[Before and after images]
────────────────
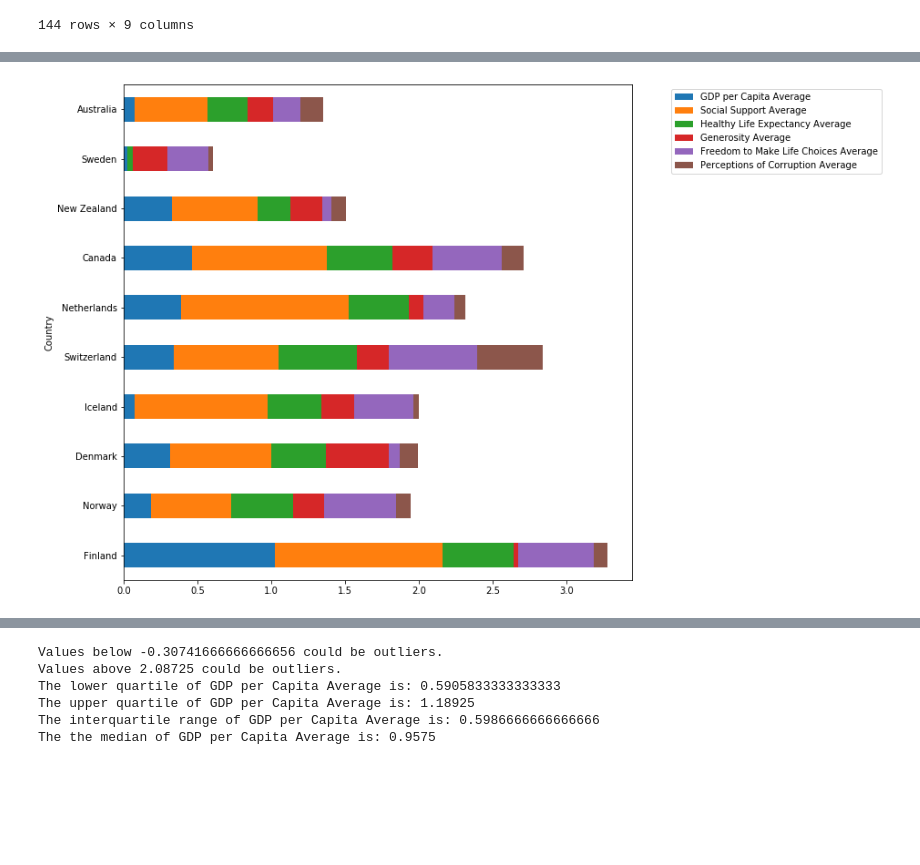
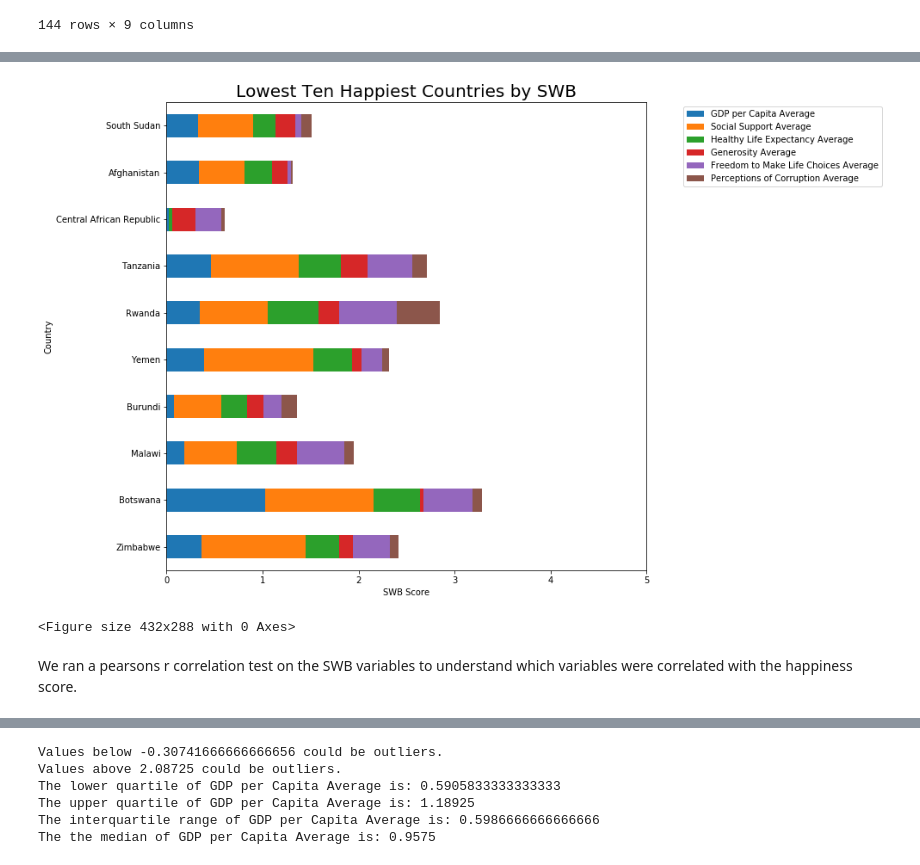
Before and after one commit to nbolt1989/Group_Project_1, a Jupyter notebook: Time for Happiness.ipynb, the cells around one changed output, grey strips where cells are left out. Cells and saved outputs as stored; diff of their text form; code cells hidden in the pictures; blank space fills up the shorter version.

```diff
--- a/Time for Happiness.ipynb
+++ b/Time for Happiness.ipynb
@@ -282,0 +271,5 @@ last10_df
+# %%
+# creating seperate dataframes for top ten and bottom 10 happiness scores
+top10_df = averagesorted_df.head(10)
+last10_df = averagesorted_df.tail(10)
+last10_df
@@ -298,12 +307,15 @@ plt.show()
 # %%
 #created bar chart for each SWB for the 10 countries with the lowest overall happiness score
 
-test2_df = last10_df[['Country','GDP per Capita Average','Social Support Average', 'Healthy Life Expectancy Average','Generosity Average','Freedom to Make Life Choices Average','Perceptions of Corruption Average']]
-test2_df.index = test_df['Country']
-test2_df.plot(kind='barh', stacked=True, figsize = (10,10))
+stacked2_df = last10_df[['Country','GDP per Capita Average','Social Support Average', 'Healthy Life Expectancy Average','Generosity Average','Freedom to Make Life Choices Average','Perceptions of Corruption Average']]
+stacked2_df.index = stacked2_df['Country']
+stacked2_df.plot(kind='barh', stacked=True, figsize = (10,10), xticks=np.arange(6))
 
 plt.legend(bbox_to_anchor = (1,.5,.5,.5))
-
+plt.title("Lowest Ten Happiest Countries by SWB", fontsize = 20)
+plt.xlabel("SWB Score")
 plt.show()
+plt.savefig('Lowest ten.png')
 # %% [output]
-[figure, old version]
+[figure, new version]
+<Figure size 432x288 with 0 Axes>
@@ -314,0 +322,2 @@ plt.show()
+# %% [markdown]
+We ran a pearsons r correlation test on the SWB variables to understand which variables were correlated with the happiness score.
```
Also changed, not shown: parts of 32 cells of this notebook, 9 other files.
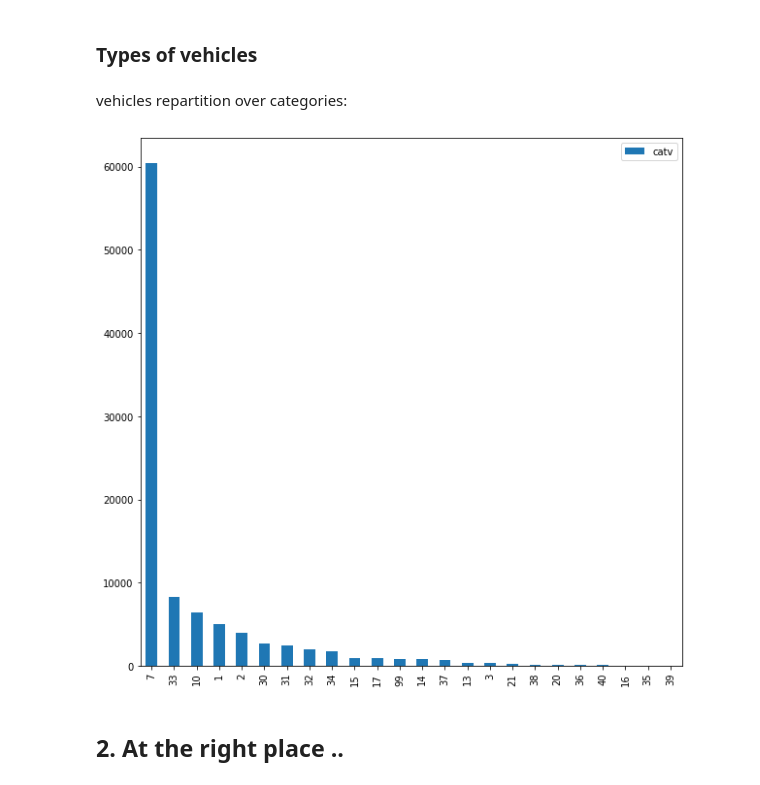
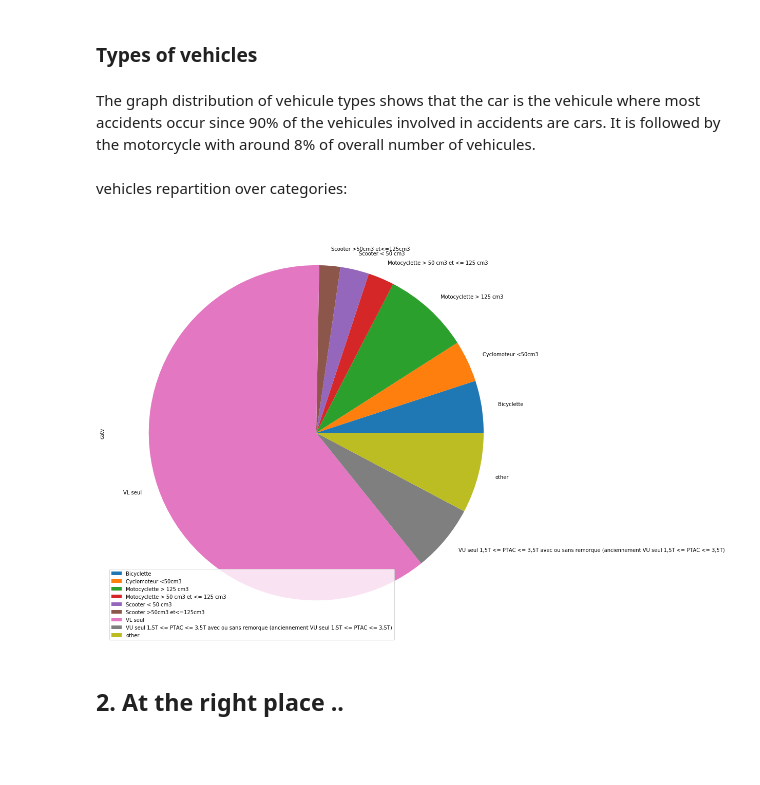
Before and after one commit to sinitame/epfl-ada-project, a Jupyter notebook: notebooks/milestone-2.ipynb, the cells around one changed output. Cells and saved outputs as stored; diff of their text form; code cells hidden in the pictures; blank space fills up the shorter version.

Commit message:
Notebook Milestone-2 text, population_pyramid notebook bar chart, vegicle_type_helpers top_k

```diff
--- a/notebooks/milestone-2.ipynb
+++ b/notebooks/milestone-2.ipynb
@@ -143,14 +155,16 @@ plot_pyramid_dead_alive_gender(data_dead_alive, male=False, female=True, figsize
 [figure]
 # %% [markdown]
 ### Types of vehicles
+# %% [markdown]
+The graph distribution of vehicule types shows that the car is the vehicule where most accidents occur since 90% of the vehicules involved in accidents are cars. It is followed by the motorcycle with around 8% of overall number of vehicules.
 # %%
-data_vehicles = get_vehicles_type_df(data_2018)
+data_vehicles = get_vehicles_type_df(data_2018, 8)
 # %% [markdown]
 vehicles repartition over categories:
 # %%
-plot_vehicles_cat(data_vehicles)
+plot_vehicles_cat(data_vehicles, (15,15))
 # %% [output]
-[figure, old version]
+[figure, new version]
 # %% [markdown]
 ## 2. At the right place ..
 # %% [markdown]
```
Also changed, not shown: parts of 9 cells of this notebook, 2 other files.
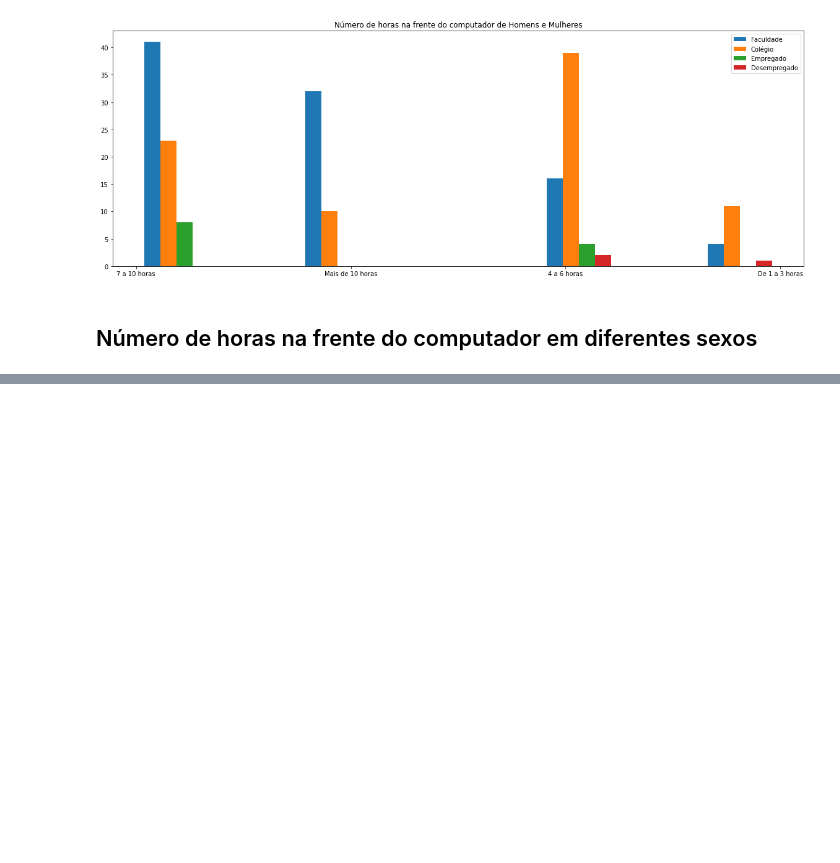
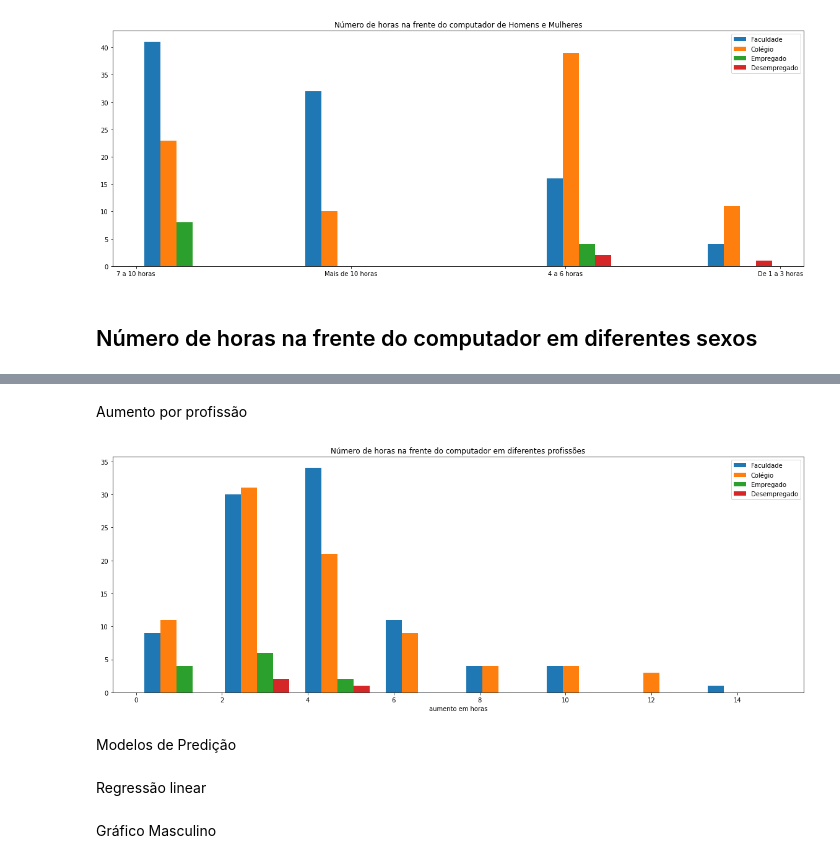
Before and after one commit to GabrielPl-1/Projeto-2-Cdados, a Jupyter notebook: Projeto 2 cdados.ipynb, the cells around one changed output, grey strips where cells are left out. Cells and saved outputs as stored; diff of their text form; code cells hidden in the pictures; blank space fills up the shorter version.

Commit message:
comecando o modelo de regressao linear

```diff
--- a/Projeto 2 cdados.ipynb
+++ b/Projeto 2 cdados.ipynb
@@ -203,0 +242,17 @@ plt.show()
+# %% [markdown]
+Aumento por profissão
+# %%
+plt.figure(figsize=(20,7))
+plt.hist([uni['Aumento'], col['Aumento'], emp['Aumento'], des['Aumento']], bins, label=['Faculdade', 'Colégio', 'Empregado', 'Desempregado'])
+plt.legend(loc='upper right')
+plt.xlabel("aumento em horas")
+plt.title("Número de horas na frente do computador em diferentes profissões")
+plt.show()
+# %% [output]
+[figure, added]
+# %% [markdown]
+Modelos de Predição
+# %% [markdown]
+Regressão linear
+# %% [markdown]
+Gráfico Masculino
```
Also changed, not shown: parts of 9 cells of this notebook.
────────────────
» **Exercise objective**
Return the number of lines containing the word "linear" in these records, with no additional output.

» **Answer section**
2